read more

Testing Replicated Redux

Mon 31 July 2017 by Jim Purbrick

Opening a couple of browser windows and clicking around was more than sufficient for testing the initial version of ReactVR pairs. Implementing a simple middleware to log actions took advantage of the Redux approach of reifying events to allow a glance at the console to reveal precisely which sequence of …

read more

ReactVR Redux Revisited

Tue 04 July 2017 by Jim Purbrick

There were a couple of aspects of my previous experiments building networked ReactVR experiences with Redux that were unsatisfactory: there wasn’t a clean separation between the application logic and network code and, while the example exploited idempotency to reduce latency for some actions, actions which could generate conflicts used …

read more

Generation JPod

Sat 03 June 2017 by Jim Purbrick

I’ve just got back from Kaş where I spent a lovely few days celebrating Pinar and Simon’s wedding and while there spent a few hours reading Now We Are 40: a thoughtful and entertaining look at everything from house music to house prices from the perspective of Generation …

read more

2² Decades

Thu 20 April 2017 by Jim Purbrick

Several years ago when we were in 100 robots together, Max was celebrating his 40th birthday. When I said that mine would be in 2017, it felt like an impossibly far future date, but, after what feels like the blink of an eye, here we are.

Along with many other …

read more

VR Redux

Wed 04 January 2017 by Jim Purbrick

Mike and I have been talking about how to easily build simple networked social applications with ReactVR for a while, so I spent some time hacking over the Christmas break to see if I could build a ReactVR version of the pairs game in Oculus Rooms. Pairs is simple and …

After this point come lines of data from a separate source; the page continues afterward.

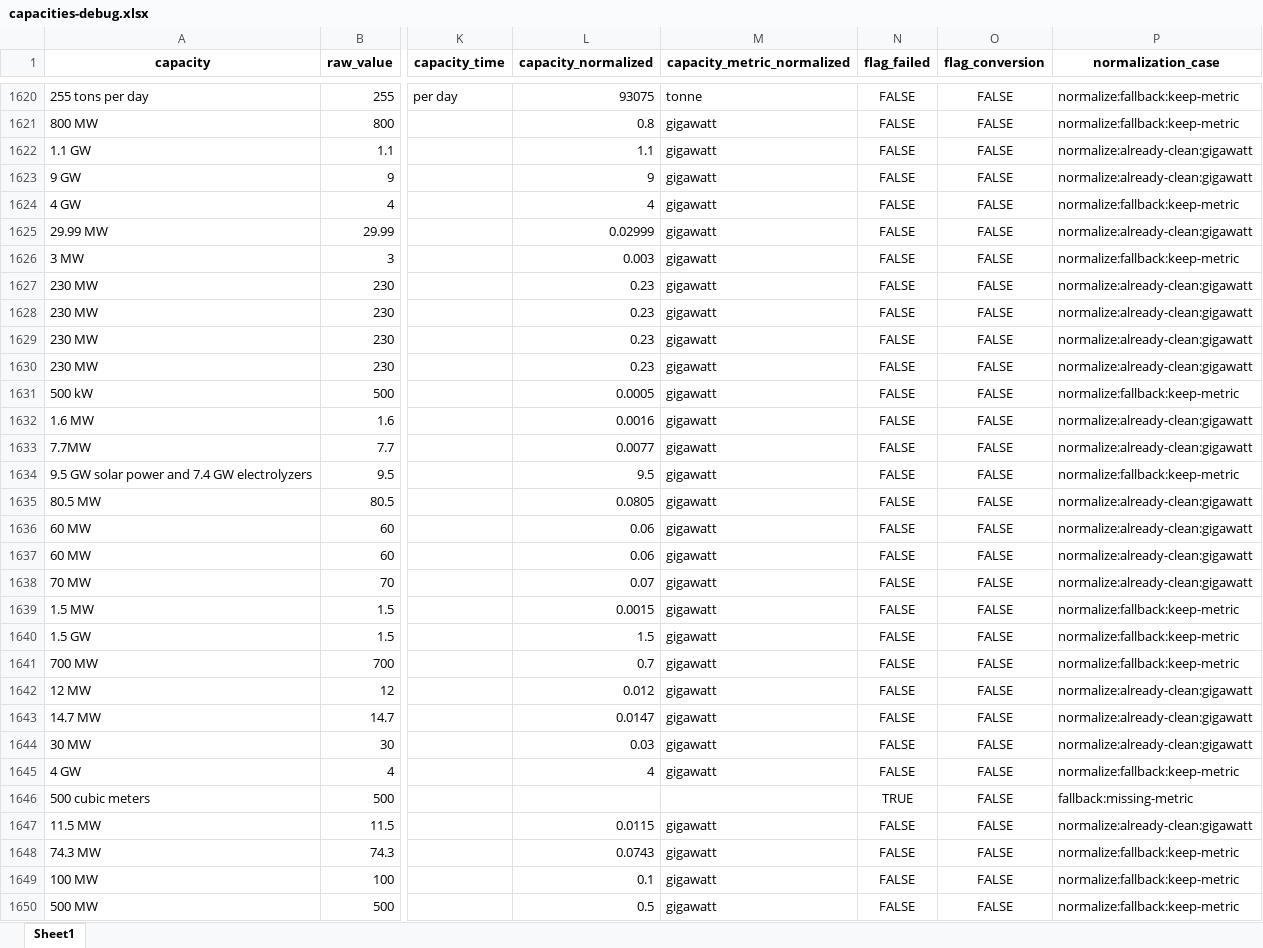
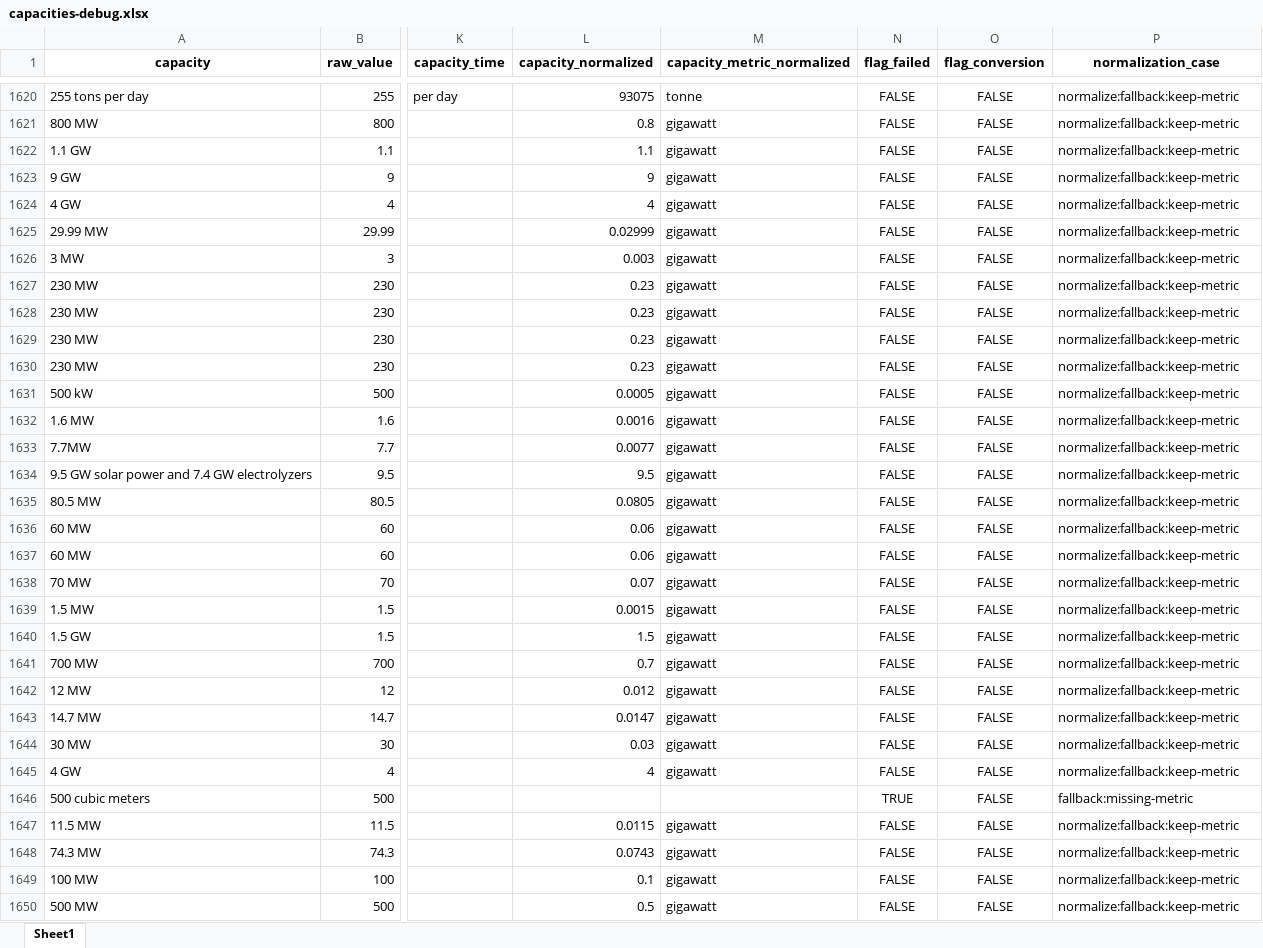
Before and after one commit to benmcwilliams/tuone-core, an Excel workbook: reconcile/storage/output/capacities-debug.xlsx, sheet Sheet1, drawn as a sheet; only a part is shown, gaps mark what is left out; values as stored, in another font and other column widths than the file's, no borders; the diff covers the shown part only; the diff names each change by its address in the sheet, - before the commit and + after, or states it on an @@ line.

```diff
--- a/reconcile/storage/output/capacities-debug.xlsx (sheet Sheet1)
+++ b/reconcile/storage/output/capacities-debug.xlsx (sheet Sheet1)
-P1622:P1623 (normalization_case): normalize:already-clean:gigawatt
+P1622:P1623 (normalization_case): normalize:fallback:keep-metric
-P1625 (normalization_case): normalize:already-clean:gigawatt
+P1625 (normalization_case): normalize:fallback:keep-metric
-P1627:P1630 (normalization_case): normalize:already-clean:gigawatt
+P1627:P1630 (normalization_case): normalize:fallback:keep-metric
-P1632:P1633 (normalization_case): normalize:already-clean:gigawatt
+P1632:P1633 (normalization_case): normalize:fallback:keep-metric
-P1635:P1638 (normalization_case): normalize:already-clean:gigawatt
+P1635:P1638 (normalization_case): normalize:fallback:keep-metric
-P1642:P1644 (normalization_case): normalize:already-clean:gigawatt
+P1642:P1644 (normalization_case): normalize:fallback:keep-metric
-P1647 (normalization_case): normalize:already-clean:gigawatt
+P1647 (normalization_case): normalize:fallback:keep-metric
```
Also changed, not shown: 21 added rows and 353 edited cells elsewhere in this sheet, reconcile/storage/output/capacities_plot.xlsx, reconcile/storage/output/check_investments.xlsx, 38 other files.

read more

Creating A Safe Environment For People In VR

Mon 31 October 2016 by Jim Purbrick

I was very happy that Oculus found time at OC3 to host a panel on creating a safe environment for people in VR. As social VR becomes more popular over the next few years it will quickly have to learn how to keep people safe together in shared environments. Some …

read more

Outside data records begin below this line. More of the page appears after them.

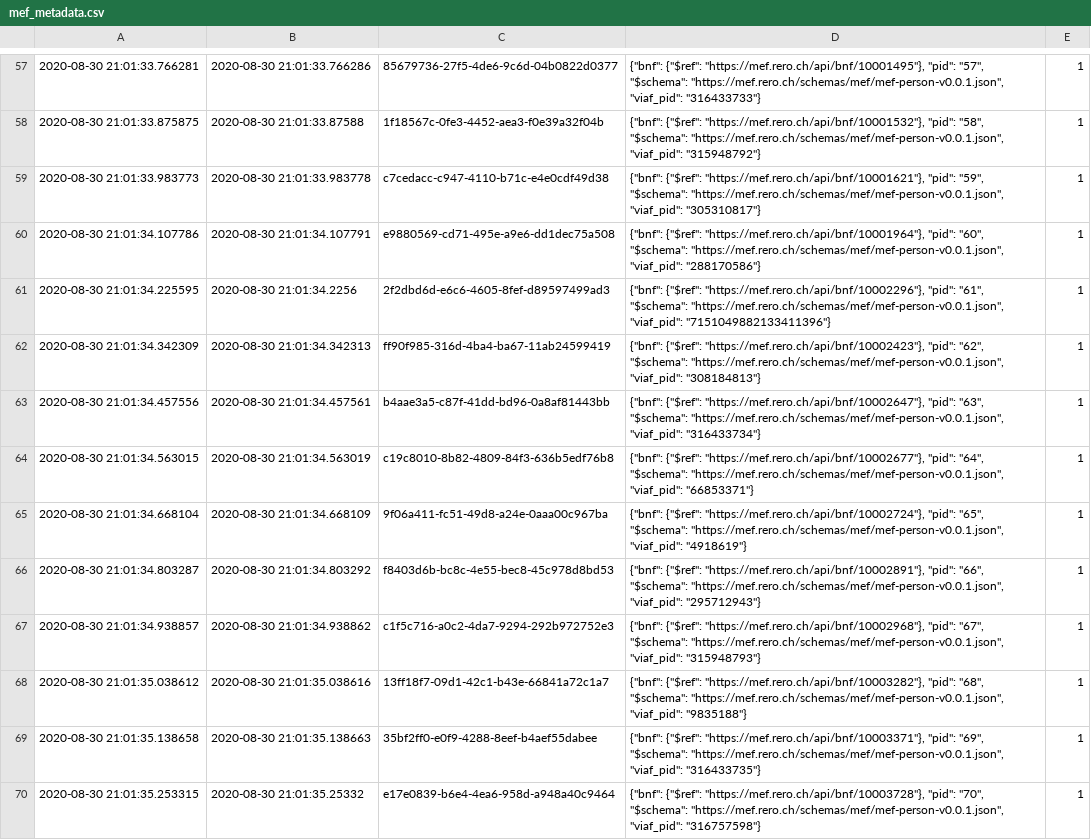
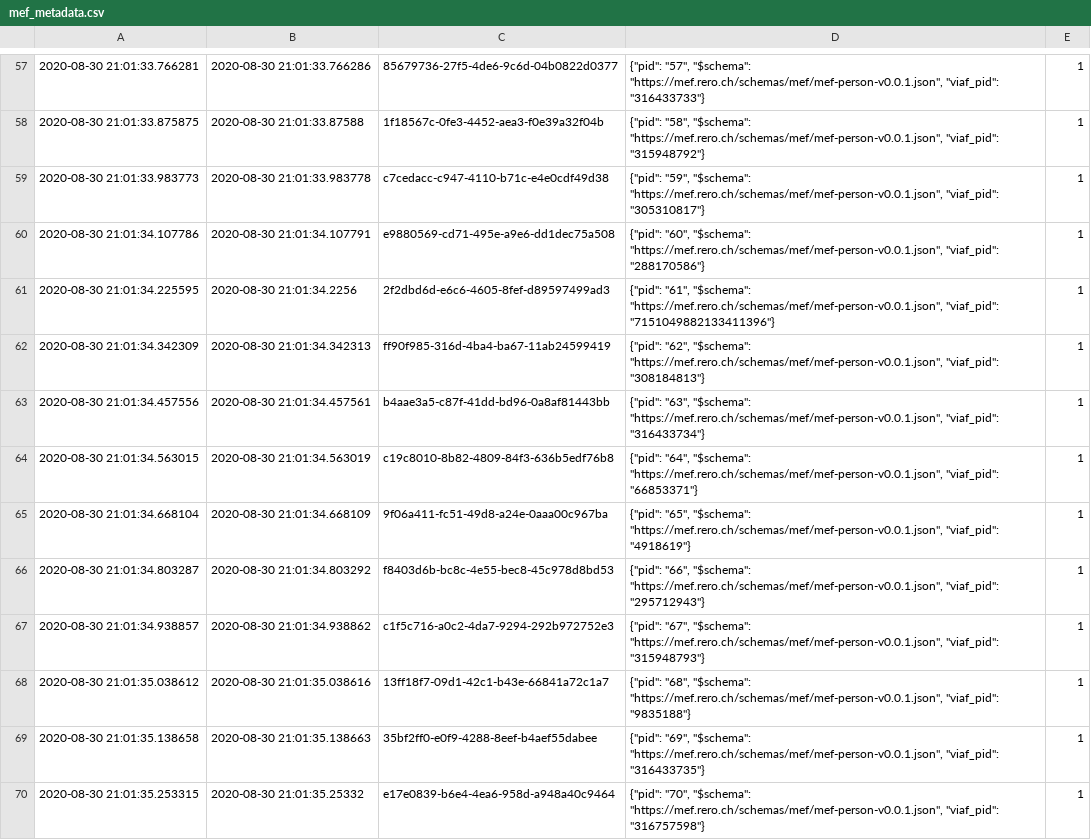
Before and after one commit to rero/rero-mef, a CSV file: data/mef_metadata.csv, drawn as a sheet; only a part is shown, gaps mark what is left out; the diff covers the shown part only; the diff names each change by its address in the sheet, - before the commit and + after, or states it on an @@ line.

```diff
--- a/data/mef_metadata.csv
+++ b/data/mef_metadata.csv
-D57: {"bnf": {"$ref": "https://mef.rero.ch/api/bnf/10001495"}, "pid": "57", "$schema":…
+D57: {"pid": "57", "$schema":…
-D58: {"bnf": {"$ref": "https://mef.rero.ch/api/bnf/10001532"}, "pid": "58", "$schema":…
+D58: {"pid": "58", "$schema":…
-D59: {"bnf": {"$ref": "https://mef.rero.ch/api/bnf/10001621"}, "pid": "59", "$schema":…
+D59: {"pid": "59", "$schema":…
-D60: {"bnf": {"$ref": "https://mef.rero.ch/api/bnf/10001964"}, "pid": "60", "$schema":…
+D60: {"pid": "60", "$schema":…
-D61: {"bnf": {"$ref": "https://mef.rero.ch/api/bnf/10002296"}, "pid": "61", "$schema":…
+D61: {"pid": "61", "$schema":…
-D62: {"bnf": {"$ref": "https://mef.rero.ch/api/bnf/10002423"}, "pid": "62", "$schema":…
+D62: {"pid": "62", "$schema":…
-D63: {"bnf": {"$ref": "https://mef.rero.ch/api/bnf/10002647"}, "pid": "63", "$schema":…
+D63: {"pid": "63", "$schema":…
-D64: {"bnf": {"$ref": "https://mef.rero.ch/api/bnf/10002677"}, "pid": "64", "$schema":…
+D64: {"pid": "64", "$schema":…
-D65: {"bnf": {"$ref": "https://mef.rero.ch/api/bnf/10002724"}, "pid": "65", "$schema":…
+D65: {"pid": "65", "$schema":…
-D66: {"bnf": {"$ref": "https://mef.rero.ch/api/bnf/10002891"}, "pid": "66", "$schema":…
+D66: {"pid": "66", "$schema":…
-D67: {"bnf": {"$ref": "https://mef.rero.ch/api/bnf/10002968"}, "pid": "67", "$schema":…
+D67: {"pid": "67", "$schema":…
-D68: {"bnf": {"$ref": "https://mef.rero.ch/api/bnf/10003282"}, "pid": "68", "$schema":…
+D68: {"pid": "68", "$schema":…
-D69: {"bnf": {"$ref": "https://mef.rero.ch/api/bnf/10003371"}, "pid": "69", "$schema":…
+D69: {"pid": "69", "$schema":…
-D70: {"bnf": {"$ref": "https://mef.rero.ch/api/bnf/10003728"}, "pid": "70", "$schema":…
+D70: {"pid": "70", "$schema":…
```
Also changed, not shown: 83 edited cells elsewhere in this file, 46 other files.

Sun 21 August 2016 by Jim Purbrick

At the 3rd Party Dev State of the Union at EVE Fanfest 2016 earlier this year, CCP FoxFour drew my attention to a limitation of the current approach used by crestmatic to generate CREST documentation: it only discovers resources always reachable from the API root from the perspective of the …

read more

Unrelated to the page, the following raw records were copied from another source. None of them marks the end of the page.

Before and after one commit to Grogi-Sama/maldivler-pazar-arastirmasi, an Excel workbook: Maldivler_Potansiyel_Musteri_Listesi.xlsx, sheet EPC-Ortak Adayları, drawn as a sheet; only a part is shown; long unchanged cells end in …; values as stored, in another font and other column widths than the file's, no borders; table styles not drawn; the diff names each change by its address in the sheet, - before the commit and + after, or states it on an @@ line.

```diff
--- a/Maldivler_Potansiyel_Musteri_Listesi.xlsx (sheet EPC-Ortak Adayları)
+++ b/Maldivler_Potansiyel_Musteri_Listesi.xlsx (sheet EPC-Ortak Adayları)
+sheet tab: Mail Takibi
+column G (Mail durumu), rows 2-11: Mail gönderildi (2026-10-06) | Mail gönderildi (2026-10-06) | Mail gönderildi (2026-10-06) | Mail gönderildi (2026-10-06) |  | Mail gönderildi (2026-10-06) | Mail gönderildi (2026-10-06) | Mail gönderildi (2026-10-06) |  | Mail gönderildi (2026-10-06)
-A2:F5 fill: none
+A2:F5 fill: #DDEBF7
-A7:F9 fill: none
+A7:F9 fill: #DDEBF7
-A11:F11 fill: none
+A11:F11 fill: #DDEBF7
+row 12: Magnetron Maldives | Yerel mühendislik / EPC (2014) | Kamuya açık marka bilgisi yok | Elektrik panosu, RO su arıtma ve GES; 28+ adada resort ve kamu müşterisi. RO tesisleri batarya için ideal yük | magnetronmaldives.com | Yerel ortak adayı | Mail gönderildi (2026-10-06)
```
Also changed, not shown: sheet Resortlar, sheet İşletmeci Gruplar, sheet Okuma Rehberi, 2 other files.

Strange Tales From Other Worlds

Tue 10 May 2016 by Jim Purbrick

At the end of last year, Michael Brunton-Spall and Jon Topper asked me if I would like to give the opening keynote at Scale Summit as I had “lots of experience scaling weird things”, by which they meant Second Life and EVE Online. I immediately thought of The Corn Field …

read more

Towards A Generic Media Type System

Sun 17 April 2016 by Jim Purbrick

The early days of RESTful hypermedia API design tends to involve lots of homogeneous collections. In the case of CREST vnd.ccp.eve.Api-v1 pointed to the logged in vnd.ccp.eve.ccp.Capsuleer-v1 which pointed to a vnd.eve.ccp.CharacterCollection-v1 of contacts which pointed to many vnd.ccp …

read more


Fri 15 April 2016 by Jim Purbrick


3 weeks ago I spent a few hours with photoshop working on the Story Bird logo that Linda made a while ago to make it suitable for print. 2 weeks ago I spent a few hours researching the best way to convert the 24 bit 48 Khz Story Bird mixes …

read more
Fork me on GitHub